Blog > Staff Provide Continuity, Transform Lives at The Chase Home

One of the unique aspects about The Chase Home is length of employment of some staff, especially in leadership roles, a fact that Executive Director Meme Wheeler said helps produce “stronger therapeutic and clinical outcomes.” 

“The workforce shortage is real, so there are challenges for us, but we have been fortunate that some staff members have been with us for years,” she said.

Lindsey Ellis, program director at The Chase Home, is one such long standing staff member, as she has worked in various roles throughout her 14 years. “I began as an intern while I was a student at UNH,” she said. “I then worked as a Residential Counselor, Education Coordinator, and ultimately have been in the Program Director position for the past 6 years.”

As for why she has stayed at The Chase Home for so many years, she cited the opportunity to support youth and families. “Being part of special moments in youths’ lives, such as graduating high school, getting their first job, and obtaining their driver’s license, is extremely fulfilling,” she said. “Watching youth reunify with their families makes the difficult days worth it.”

One of her most memorable success stories involves a female youth who transitioned to The Chase Home from an out of state intensive level treatment center. “She had a significant history of inpatient hospitalizations, suicidal ideation, and self harming behaviors,” explained Ellis.

The youth wrote a letter to the Chase Home program with a picture she drew attached, and quoted "The strongest people are those who win battles we know nothing about," and "Don't you ever let anyone tell you to be quiet, you have a voice...use it!" 
The youth wrote a letter to the Chase Home program with a picture she drew attached, and quoted “The strongest people are those who win battles we know nothing about,” and “Don’t you ever let anyone tell you to be quiet, you have a voice…use it!” 

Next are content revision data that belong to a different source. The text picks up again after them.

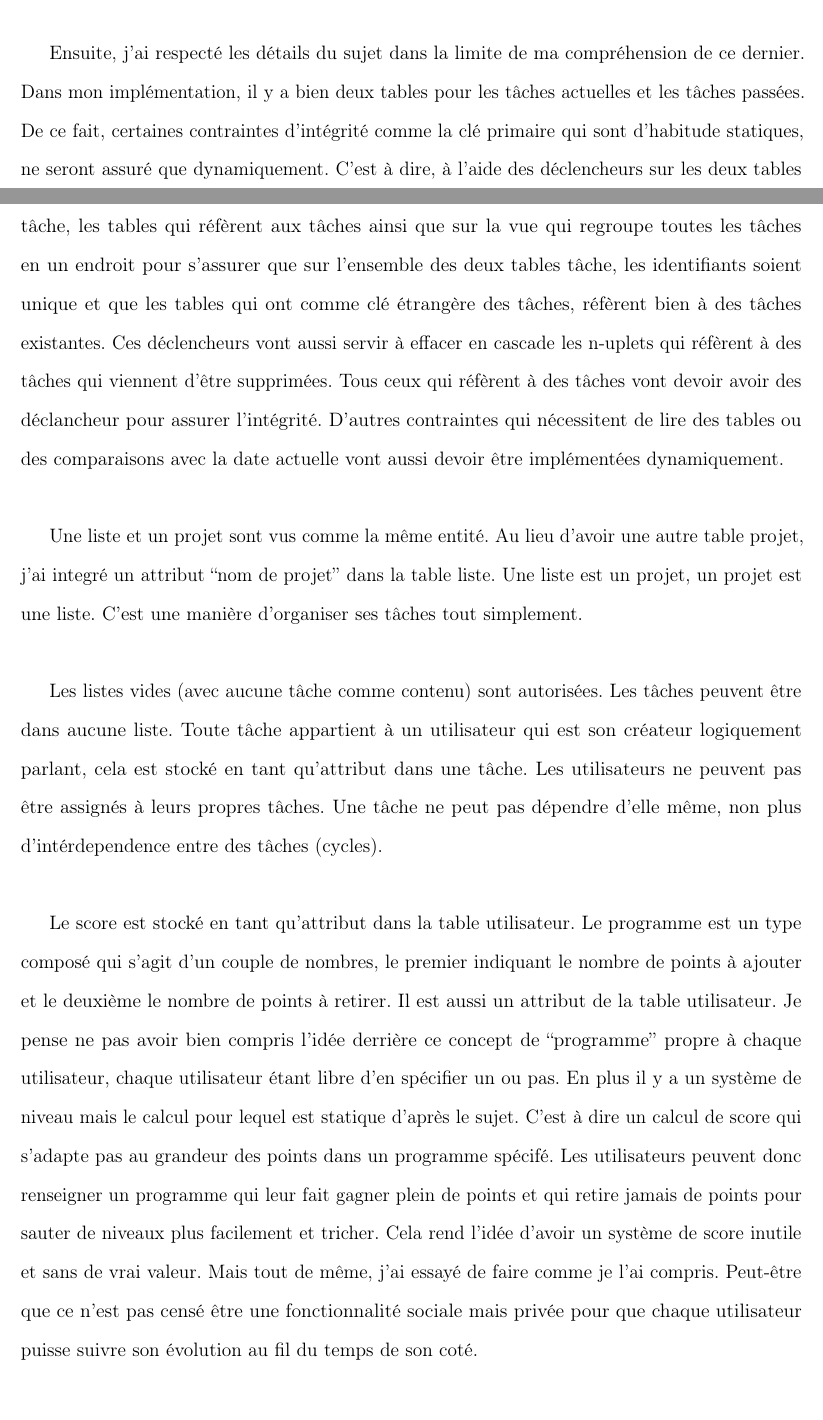
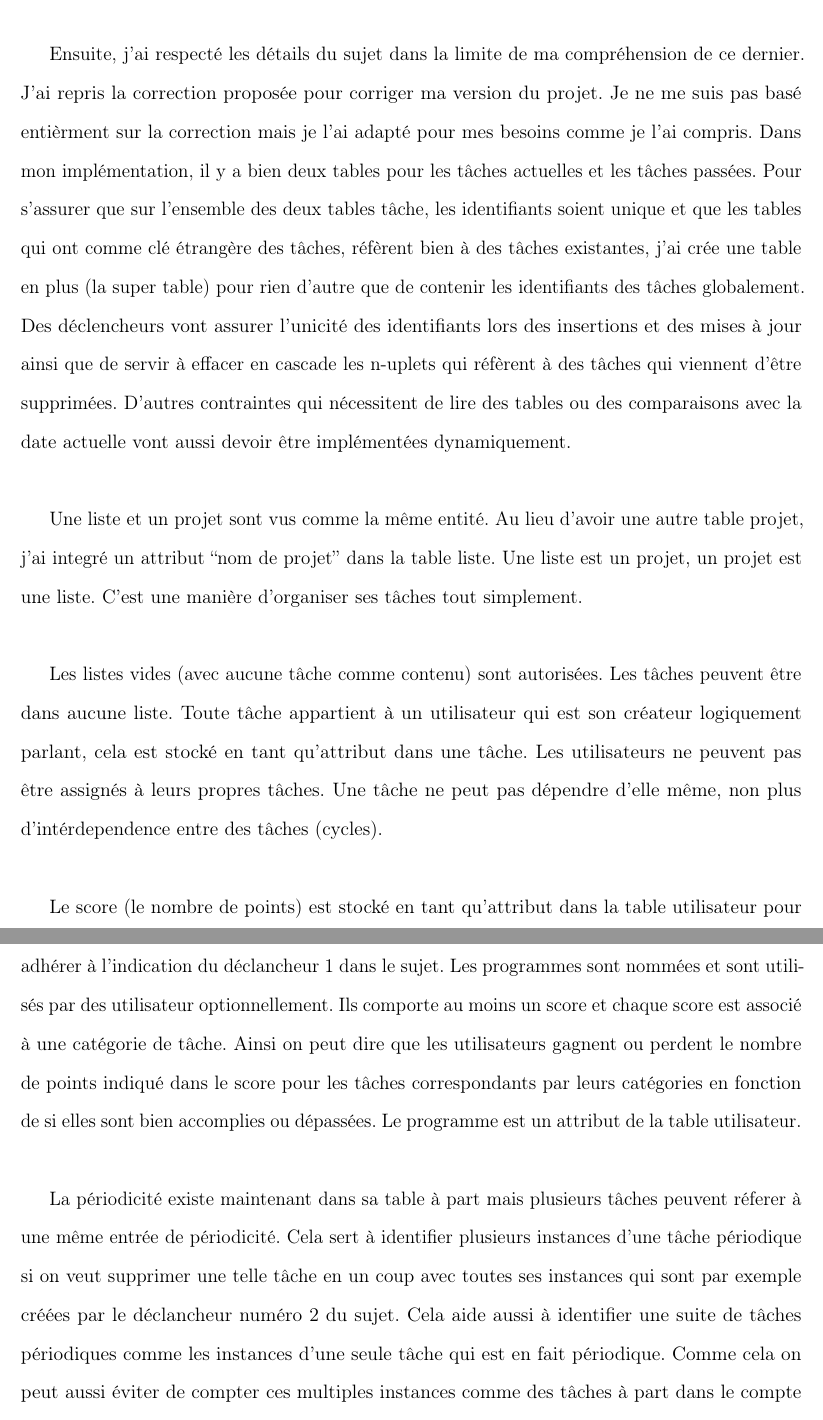
Before and after one commit to GreengagePlum/todo-list-database, a LaTeX document (rapport/rapport.tex): two parts of pages 1 and 2 of 3 before the commit and two parts of pages 2 and 3 of 3 after it, joined at a grey line, cut so that both start at the same text, the shorter picture padded with empty space. Compiled offline with pdfLaTeX.

Commit message:
:wrench: UPDATE: Finalize report for part 2
Finalized and updated the report taking into account the changes
introduced with this second part of the project.

```diff
--- a/rapport/rapport.tex
+++ b/rapport/rapport.tex
@@ -51,18 +65,18 @@ mes scripts qui est nécessaire avec \texttt{SQLplus}.) \\
 
 Ensuite, j'ai respecté les détails du sujet dans la limite de ma compréhension
-de ce dernier. Dans mon implémentation, il y a bien deux tables pour les tâches
-actuelles et les tâches passées. De ce fait, certaines contraintes d'intégrité
-comme la clé primaire qui sont d'habitude statiques, ne seront assuré que
-dynamiquement. C'est à dire, à l'aide des déclencheurs sur les deux tables
-tâche, les tables qui réfèrent aux tâches ainsi que sur la vue qui regroupe
-toutes les tâches en un endroit pour s'assurer que sur l'ensemble des deux
-tables tâche, les identifiants soient unique et que les tables qui ont comme
-clé étrangère des tâches, réfèrent bien à des tâches existantes. Ces
-déclencheurs vont aussi servir à effacer en cascade les n-uplets qui réfèrent à
-des tâches qui viennent d'être supprimées. Tous ceux qui réfèrent à des tâches
-vont devoir avoir des déclancheur pour assurer l'intégrité. D'autres
-contraintes qui nécessitent de lire des tables ou des comparaisons avec la date
-actuelle vont aussi devoir être implémentées dynamiquement. \\
+de ce dernier. J'ai repris la correction proposée pour corriger ma version du
+projet. Je ne me suis pas basé entièrment sur la correction mais je l'ai adapté
+pour mes besoins comme je l'ai compris. Dans mon implémentation, il y a bien
+deux tables pour les tâches actuelles et les tâches passées. Pour s'assurer que
+sur l'ensemble des deux tables tâche, les identifiants soient unique et que les
+tables qui ont comme clé étrangère des tâches, réfèrent bien à des tâches
+existantes, j'ai crée une table en plus (la super table) pour rien d'autre que
+de contenir les identifiants des tâches globalement. Des déclencheurs vont
+assurer l'unicité des identifiants lors des insertions et des mises à jour ainsi
+que de servir à effacer en cascade les n-uplets qui réfèrent à des tâches qui
+viennent d'être supprimées. D'autres contraintes qui nécessitent de lire des
+tables ou des comparaisons avec la date actuelle vont aussi devoir être
+implémentées dynamiquement. \\
 
 Une liste et un projet sont vus comme la même entité. Au lieu d'avoir une autre
 table projet, j'ai integré un attribut ``nom de projet'' dans la table liste.
@@ -73,21 +87,23 @@ Les listes vides (avec aucune tâche comme contenu) sont autorisées. Les tâche
 peuvent être dans aucune liste. Toute tâche appartient à un utilisateur qui est
 son créateur logiquement parlant, cela est stocké en tant qu'attribut dans une
 tâche. Les utilisateurs ne peuvent pas être assignés à leurs propres tâches.
-Une tâche ne peut pas dépendre d'elle même, non plus d'intérdependence entre
-des tâches (cycles). \\
+Une tâche ne peut pas dépendre d'elle même, non plus d'intérdependence entre des
+tâches (cycles). \\
 
-Le score est stocké en tant qu'attribut dans la table utilisateur. Le programme
-est un type composé qui s'agit d'un couple de nombres, le premier indiquant le
-nombre de points à ajouter et le deuxième le nombre de points à retirer. Il est
-aussi un attribut de la table utilisateur. Je pense ne pas avoir bien compris
-l'idée derrière ce concept de ``programme'' propre à chaque utilisateur, chaque
-utilisateur étant libre d'en spécifier un ou pas. En plus il y a un système de
-niveau mais le calcul pour lequel est statique d'après le sujet. C'est à dire
-un calcul de score qui s'adapte pas au grandeur des points dans un programme
-spécifé. Les utilisateurs peuvent donc renseigner un programme qui leur fait
-gagner plein de points et qui retire jamais de points pour sauter de niveaux
-plus facilement et tricher. Cela rend l'idée d'avoir un système de score
-inutile et sans de vrai valeur. Mais tout de même, j'ai essayé de faire comme
-je l'ai compris. Peut-être que ce n'est pas censé être une fonctionnalité
-sociale mais privée pour que chaque utilisateur puisse suivre son évolution au
-fil du temps de son coté.
+Le score (le nombre de points) est stocké en tant qu'attribut dans la table
+utilisateur pour adhérer à l'indication du déclancheur 1 dans le sujet.  Les
+programmes sont nommées et sont utilisés par des utilisateur optionnellement.
+Ils comporte au moins un score et chaque score est associé à une catégorie de
+tâche. Ainsi on peut dire que les utilisateurs gagnent ou perdent le nombre de
+points indiqué dans le score pour les tâches correspondants par leurs catégories
+en fonction de si elles sont bien accomplies ou dépassées.  Le programme est un
+attribut de la table utilisateur. \\
+
+La périodicité existe maintenant dans sa table à part mais plusieurs tâches
+peuvent réferer à une même entrée de périodicité. Cela sert à identifier
+plusieurs instances d'une tâche périodique si on veut supprimer une telle tâche
+en un coup avec toutes ses instances qui sont par exemple créées par le
+déclancheur numéro 2 du sujet. Cela aide aussi à identifier une suite de tâches
+périodiques comme les instances d'une seule tâche qui est en fait périodique.
+Comme cela on peut aussi éviter de compter ces multiples instances comme des
+tâches à part dans le compte global des tâches. \\
```
Also changed, not shown: rapport/rapport.tex (34 more changed lines), 1 other file.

The goal, she said, was for the youth to step down to Chase Home in order to successfully reunify with their guardian. “Chase Home was able to provide access to mental health services immediately upon admission to support the mental health needs of this youth and secure an appropriate alternative education setting with increased emotional support,” she said.

The result was that the youth reported feeling “safe and heard” at the Chase Home, which allowed her to work through her triggers throughout her treatment. “Our Clinical Coordinator was able to challenge her thought processes,” said Ellis. “The youth was able to see things from a different perspective when challenged as well as able to improve and organize her thoughts to be able to succeed across settings.”

The youth was reunified with her family in approximately 3 months. “Our staff listened to her, validated her feelings, and supported her with her goals,” she said. “We had the community wrapping around this youth and her family with services.”

According to Wheeler, Ellis’s work exemplifies the intent behind The Chase Home. “We are talking about transforming the lives of youth who have struggled for a variety of reasons, many of them complex and grounded in trauma,” she explained. “I’m grateful for not just Lindsey’s work, but that of our entire staff and the community support that helps make all this happen…It really does take a village.”